Highlights:

  • Our overall views on markets are essentially unchanged. We again give our main investment scenario, Low for Longer, the highest probability for the second half. This does not necessarily mean yesterday’s winning trades will work tomorrow: Internal market leadership can change quickly.
  • Valuations are getting stretched and investor complacency is high. This sets markets up for more volatility–especially as focus shifts to the timing and scope of U.S. rate hikes.
  • The biggest change over the past six months? A brewing crisis in emerging markets (EM) has stabilized. Many economies have adjusted, setting the stage for a rebound. Check out our interactive EM Marker for current financial trends in the emerging world.
  • The U.S. Federal Reserve has stuck to the mantra of keeping rates low with great conviction–despite mounting evidence the U.S. economy is set to improve. View our interactive BlackRock Jobs Barometer to track developments in global labor markets
  • The risk? When the Fed shifts gears, markets will notice. Think steeper (and earlier) rate hikes than the market expects–but a lower peak Federal funds rate than in previous cycles.
  • The European Central Bank (ECB)’s resolve to prevent the eurozone from falling into a deflationary spiral is likely good news for European risk assets. Watch Eurozone current account balances to gauge competiveness and the ECB’s maneuvering room to start an asset purchase program.
  • We are bullish on Japanese equities–despite recent underperformance. Reasons include Godzilla-like QE by the Bank of Japan (BoJ), cheap valuations, structural reforms and domestic investor interest. View key metrics for Japan’s economy in our interactive BlackRock Japan Tracker.
  • China’s GDP growth expectations have fallen over the past years but could edge even lower. The country’s investment fueled growth is not sustainable. Reform is the only way out—but it may dampen growth in the short term.
Helen Zhu, Russ Koesterich and Ewen Cameron Watt
Helen Zhu, Russ Koesterich and Ewen Cameron Watt
Nigel Bolton, Sergio Trigo Paz and Tom Parker
Nigel Bolton, Sergio Trigo Paz and Tom Parker

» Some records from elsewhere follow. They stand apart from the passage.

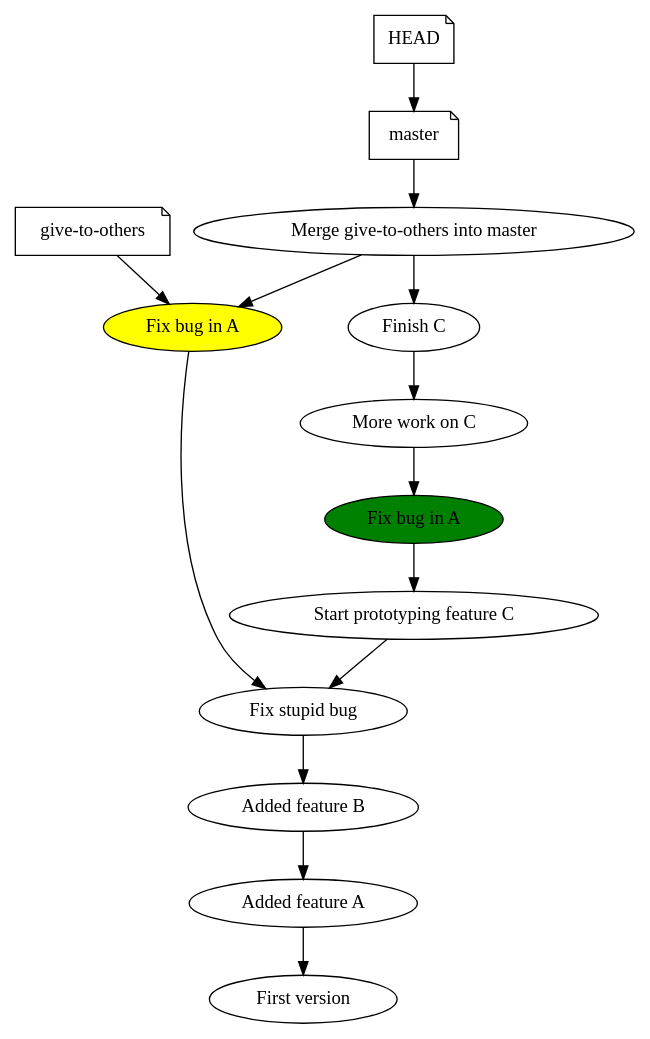
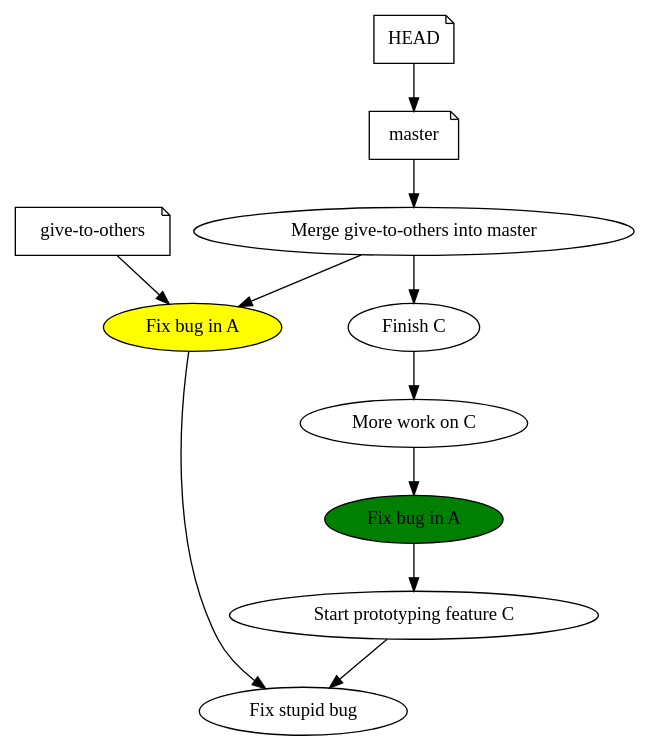
The diagram in single_dude3.dot (rjw57/do-you-git-it), drawn with Graphviz before and after one commit. The commit also changed 7 other files, not shown here.

```diff
--- a/single_dude3.dot
+++ b/single_dude3.dot
@@ -1,20 +1,20 @@
 digraph single_dude {
     "give-to-others" [ shape=note ];
     "master" [ shape=note ];
 
     "HEAD" [ shape=note ];
 
     c1 [ label = "Fix bug in A", style=filled, fillcolor=green ];
     c2 [ label = "Fix bug in A", style=filled, fillcolor=yellow ];
     merge [ label = "Merge give-to-others into master" ];
 
-    "Finish C" -> "More work on C" -> c1 -> "Start prototyping feature C" -> "Fix stupid bug" -> "Added feature B" -> "Added feature A" -> "First version";
+    "Finish C" -> "More work on C" -> c1 -> "Start prototyping feature C" -> "Fix stupid bug"
     c2 -> "Fix stupid bug";
 
     merge -> "Finish C";
     merge -> c2;
 
     "HEAD" -> "master";
     "master" -> merge;
     "give-to-others" -> c2;
 }
```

So What Do I Do With My Money?

  • We generally prefer equities over bonds, particularly in our Low for Longer base-case scenario.
  • Equities are not cheap—but they are not (yet) in bubble territory. We favor Europe and Japan on valuation and asset-price boosting central bank policies.
  • Volatility is unnaturally low—and set to rise. Stock up on downside (and upside) protection while it is cheap.
  • Many bonds look expensive and risky (especially government debt). Stick to select yield plays and relative-value investments.

Investment strategies mentioned may not be suitable for all investors, depending on investor guidelines and market conditions at the time of investing.